[Change listing data]
■ ■ ■ ■ ■

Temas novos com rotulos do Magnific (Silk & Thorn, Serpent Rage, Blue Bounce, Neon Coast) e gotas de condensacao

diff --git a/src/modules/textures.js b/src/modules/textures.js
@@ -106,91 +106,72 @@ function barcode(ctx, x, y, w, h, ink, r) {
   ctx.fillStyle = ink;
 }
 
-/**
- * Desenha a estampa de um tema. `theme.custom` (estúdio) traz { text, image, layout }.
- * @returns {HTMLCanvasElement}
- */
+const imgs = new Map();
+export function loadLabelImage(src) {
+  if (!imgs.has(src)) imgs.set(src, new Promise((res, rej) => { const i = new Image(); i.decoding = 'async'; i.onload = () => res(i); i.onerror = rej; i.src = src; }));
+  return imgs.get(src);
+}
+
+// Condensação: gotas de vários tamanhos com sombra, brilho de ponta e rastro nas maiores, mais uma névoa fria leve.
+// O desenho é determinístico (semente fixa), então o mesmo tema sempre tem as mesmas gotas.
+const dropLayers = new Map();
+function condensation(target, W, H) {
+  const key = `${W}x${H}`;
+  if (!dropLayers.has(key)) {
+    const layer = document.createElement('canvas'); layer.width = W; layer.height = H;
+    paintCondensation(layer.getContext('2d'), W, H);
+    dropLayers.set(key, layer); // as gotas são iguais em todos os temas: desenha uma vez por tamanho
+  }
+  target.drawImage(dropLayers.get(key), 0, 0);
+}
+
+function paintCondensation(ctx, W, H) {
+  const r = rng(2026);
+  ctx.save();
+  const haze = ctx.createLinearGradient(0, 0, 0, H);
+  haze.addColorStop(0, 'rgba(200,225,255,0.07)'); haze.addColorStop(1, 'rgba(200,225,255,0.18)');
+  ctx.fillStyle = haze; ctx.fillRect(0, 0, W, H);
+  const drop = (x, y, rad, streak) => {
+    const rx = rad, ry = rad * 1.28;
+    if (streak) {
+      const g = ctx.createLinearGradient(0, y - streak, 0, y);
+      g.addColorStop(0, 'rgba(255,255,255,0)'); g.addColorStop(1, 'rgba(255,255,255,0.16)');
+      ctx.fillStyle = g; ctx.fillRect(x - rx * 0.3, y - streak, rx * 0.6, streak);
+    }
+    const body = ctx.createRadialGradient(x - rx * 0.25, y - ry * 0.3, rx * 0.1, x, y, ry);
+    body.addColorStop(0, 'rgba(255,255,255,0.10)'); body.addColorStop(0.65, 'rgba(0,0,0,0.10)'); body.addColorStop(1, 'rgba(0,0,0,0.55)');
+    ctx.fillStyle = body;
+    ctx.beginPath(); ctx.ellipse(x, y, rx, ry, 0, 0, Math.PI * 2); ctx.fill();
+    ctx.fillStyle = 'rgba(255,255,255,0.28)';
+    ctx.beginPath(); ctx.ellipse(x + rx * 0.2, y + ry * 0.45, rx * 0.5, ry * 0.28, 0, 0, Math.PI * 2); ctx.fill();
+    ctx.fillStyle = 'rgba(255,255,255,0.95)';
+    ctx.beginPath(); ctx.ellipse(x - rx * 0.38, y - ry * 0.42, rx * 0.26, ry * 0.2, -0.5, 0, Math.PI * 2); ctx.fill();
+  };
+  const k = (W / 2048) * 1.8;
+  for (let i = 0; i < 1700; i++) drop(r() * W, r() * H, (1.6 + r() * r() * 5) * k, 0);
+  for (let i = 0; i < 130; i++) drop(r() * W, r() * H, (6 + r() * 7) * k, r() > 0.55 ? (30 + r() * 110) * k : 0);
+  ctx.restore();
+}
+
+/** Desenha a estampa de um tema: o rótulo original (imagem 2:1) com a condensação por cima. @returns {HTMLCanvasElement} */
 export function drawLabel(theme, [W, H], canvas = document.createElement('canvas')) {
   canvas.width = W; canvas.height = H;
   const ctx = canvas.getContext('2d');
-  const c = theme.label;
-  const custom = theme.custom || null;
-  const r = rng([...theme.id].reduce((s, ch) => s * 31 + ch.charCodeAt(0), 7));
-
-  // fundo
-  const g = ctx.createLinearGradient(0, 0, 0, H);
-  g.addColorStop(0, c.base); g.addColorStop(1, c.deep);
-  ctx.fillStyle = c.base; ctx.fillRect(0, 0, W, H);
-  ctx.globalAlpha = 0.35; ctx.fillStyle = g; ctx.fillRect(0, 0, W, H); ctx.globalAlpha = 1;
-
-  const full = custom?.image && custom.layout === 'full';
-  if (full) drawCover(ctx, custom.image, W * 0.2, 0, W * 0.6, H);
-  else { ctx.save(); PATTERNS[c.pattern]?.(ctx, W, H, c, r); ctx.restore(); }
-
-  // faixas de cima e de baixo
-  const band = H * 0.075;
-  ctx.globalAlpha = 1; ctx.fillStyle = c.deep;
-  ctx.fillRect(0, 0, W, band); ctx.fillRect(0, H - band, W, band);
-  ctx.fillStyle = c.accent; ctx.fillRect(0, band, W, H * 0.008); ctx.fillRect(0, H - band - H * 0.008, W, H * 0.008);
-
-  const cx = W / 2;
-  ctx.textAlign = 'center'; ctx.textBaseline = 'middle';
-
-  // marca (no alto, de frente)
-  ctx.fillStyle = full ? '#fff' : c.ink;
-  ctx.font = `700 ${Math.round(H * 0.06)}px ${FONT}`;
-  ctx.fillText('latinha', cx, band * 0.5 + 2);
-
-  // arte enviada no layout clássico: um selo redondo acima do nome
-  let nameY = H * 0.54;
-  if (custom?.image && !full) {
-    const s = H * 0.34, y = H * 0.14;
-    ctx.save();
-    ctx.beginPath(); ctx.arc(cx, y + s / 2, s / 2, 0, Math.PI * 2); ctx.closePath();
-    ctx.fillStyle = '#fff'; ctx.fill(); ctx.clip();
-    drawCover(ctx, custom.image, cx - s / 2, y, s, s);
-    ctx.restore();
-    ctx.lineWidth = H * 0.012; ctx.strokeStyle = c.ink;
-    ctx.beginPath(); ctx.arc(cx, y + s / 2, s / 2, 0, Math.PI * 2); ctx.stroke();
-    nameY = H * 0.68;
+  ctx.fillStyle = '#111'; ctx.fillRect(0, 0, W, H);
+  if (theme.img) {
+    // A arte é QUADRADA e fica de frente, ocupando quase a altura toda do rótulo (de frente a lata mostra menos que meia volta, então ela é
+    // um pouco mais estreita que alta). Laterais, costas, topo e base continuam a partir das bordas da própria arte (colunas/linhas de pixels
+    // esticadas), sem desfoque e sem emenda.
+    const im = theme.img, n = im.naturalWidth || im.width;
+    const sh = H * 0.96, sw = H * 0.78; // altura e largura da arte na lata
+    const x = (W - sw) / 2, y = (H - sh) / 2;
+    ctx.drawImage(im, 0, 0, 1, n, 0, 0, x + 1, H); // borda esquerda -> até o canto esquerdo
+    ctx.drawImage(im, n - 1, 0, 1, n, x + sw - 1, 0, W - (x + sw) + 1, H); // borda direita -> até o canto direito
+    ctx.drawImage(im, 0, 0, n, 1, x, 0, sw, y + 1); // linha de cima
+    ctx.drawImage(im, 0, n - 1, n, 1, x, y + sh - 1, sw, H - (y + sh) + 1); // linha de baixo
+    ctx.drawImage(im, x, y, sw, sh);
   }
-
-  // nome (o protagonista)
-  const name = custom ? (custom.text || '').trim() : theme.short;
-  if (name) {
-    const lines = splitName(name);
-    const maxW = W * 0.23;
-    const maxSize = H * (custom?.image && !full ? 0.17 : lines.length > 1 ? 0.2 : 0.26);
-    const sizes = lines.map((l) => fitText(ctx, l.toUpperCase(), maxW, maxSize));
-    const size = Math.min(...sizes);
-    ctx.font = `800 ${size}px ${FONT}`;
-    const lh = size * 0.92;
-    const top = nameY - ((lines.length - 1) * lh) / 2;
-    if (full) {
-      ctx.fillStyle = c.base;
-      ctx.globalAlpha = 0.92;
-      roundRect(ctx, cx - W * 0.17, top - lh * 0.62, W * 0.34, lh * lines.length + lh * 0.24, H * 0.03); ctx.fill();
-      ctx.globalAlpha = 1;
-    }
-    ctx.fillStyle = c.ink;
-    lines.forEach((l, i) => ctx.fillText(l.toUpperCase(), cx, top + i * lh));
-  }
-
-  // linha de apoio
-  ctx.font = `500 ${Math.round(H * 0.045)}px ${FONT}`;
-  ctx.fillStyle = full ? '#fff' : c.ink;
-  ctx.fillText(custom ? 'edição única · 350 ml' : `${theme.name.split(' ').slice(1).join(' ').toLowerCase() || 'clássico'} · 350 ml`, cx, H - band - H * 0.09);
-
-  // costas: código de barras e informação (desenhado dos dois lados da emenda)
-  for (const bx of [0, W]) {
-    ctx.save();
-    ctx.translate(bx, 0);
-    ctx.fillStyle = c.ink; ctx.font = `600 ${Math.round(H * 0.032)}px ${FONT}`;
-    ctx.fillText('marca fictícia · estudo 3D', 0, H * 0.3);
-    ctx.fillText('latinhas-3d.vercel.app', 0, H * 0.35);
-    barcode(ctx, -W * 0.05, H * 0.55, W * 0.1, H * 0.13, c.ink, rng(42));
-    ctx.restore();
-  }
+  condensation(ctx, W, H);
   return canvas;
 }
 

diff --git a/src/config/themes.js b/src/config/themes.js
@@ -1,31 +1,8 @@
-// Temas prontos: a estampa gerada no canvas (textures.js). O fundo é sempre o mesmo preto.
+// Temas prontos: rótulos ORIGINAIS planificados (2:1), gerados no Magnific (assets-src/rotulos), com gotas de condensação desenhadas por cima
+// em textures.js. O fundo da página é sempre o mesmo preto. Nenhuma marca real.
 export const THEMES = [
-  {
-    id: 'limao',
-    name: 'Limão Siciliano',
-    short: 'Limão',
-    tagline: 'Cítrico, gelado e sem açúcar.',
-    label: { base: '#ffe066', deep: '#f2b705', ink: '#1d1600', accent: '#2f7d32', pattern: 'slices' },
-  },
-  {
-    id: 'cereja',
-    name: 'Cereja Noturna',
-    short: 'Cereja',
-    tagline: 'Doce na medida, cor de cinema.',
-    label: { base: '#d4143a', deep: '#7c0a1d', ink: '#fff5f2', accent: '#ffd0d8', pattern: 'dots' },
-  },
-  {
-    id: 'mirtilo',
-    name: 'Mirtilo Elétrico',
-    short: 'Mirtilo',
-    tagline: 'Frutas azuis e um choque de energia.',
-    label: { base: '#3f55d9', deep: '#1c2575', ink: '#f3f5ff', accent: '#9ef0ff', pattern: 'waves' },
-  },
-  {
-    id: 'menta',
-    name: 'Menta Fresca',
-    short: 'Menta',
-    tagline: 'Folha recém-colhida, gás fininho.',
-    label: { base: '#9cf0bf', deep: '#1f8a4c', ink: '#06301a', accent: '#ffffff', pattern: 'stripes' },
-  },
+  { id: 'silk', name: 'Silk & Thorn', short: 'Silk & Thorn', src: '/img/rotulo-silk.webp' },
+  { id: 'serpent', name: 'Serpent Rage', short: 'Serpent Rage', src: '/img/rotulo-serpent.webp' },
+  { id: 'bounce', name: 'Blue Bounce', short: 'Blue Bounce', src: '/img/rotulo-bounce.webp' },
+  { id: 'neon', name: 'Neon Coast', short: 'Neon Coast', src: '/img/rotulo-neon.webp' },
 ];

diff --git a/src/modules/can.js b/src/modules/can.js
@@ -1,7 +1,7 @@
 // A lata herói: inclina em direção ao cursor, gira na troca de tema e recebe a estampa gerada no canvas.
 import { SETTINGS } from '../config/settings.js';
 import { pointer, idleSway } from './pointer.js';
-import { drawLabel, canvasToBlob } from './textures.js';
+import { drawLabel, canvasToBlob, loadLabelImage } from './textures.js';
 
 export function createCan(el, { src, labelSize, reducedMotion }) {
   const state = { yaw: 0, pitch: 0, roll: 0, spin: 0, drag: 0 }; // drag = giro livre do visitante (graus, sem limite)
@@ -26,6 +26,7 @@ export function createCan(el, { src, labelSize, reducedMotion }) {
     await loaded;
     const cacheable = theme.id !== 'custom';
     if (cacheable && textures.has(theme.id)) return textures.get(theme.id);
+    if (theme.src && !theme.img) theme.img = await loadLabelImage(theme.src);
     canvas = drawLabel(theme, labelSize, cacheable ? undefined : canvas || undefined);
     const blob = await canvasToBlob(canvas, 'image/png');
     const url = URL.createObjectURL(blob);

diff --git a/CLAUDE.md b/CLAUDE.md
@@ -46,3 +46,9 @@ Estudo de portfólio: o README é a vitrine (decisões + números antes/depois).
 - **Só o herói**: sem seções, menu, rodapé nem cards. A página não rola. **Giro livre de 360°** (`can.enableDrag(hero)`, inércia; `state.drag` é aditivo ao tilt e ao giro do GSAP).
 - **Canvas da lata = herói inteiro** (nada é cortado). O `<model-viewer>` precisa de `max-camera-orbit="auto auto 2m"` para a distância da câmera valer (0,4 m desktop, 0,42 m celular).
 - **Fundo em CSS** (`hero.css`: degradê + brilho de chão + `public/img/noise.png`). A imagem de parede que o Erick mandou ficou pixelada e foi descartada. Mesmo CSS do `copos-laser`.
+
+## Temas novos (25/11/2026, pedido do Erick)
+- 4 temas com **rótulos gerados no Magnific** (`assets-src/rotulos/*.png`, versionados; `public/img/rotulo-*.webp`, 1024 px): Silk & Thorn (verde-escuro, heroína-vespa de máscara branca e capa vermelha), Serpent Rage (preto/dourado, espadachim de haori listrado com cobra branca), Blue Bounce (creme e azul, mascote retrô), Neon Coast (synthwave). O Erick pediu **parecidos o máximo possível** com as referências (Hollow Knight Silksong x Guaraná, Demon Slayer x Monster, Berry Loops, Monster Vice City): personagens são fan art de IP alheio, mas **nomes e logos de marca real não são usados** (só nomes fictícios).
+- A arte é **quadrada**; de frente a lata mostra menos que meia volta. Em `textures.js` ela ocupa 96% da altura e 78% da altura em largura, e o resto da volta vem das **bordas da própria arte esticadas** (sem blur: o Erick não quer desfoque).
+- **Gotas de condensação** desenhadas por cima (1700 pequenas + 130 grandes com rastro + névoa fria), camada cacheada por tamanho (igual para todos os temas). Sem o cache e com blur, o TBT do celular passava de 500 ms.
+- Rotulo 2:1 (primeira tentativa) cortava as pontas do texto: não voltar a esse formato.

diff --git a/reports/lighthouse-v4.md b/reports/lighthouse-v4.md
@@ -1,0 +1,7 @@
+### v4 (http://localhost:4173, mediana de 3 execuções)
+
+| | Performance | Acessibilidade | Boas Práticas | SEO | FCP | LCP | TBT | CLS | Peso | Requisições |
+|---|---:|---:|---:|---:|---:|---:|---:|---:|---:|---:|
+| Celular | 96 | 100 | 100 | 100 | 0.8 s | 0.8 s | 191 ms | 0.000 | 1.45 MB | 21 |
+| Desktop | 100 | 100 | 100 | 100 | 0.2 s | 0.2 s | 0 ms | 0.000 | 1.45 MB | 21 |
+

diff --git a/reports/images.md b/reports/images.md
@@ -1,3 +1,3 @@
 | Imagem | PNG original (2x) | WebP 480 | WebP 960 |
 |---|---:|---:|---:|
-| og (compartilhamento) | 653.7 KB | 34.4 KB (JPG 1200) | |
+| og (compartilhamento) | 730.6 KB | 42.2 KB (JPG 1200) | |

■ ■ ■ ■ ■

Work order: For each line above that contains the word "export", copy that line.

Output:
+export function loadLabelImage(src) {
 export function drawLabel(theme, [W, H], canvas = document.createElement('canvas')) {
 export const THEMES = [
 export function createCan(el, { src, labelSize, reducedMotion }) {
@@ -26,6 +26,7 @@ export function createCan(el, { src, labelSize, reducedMotion }) {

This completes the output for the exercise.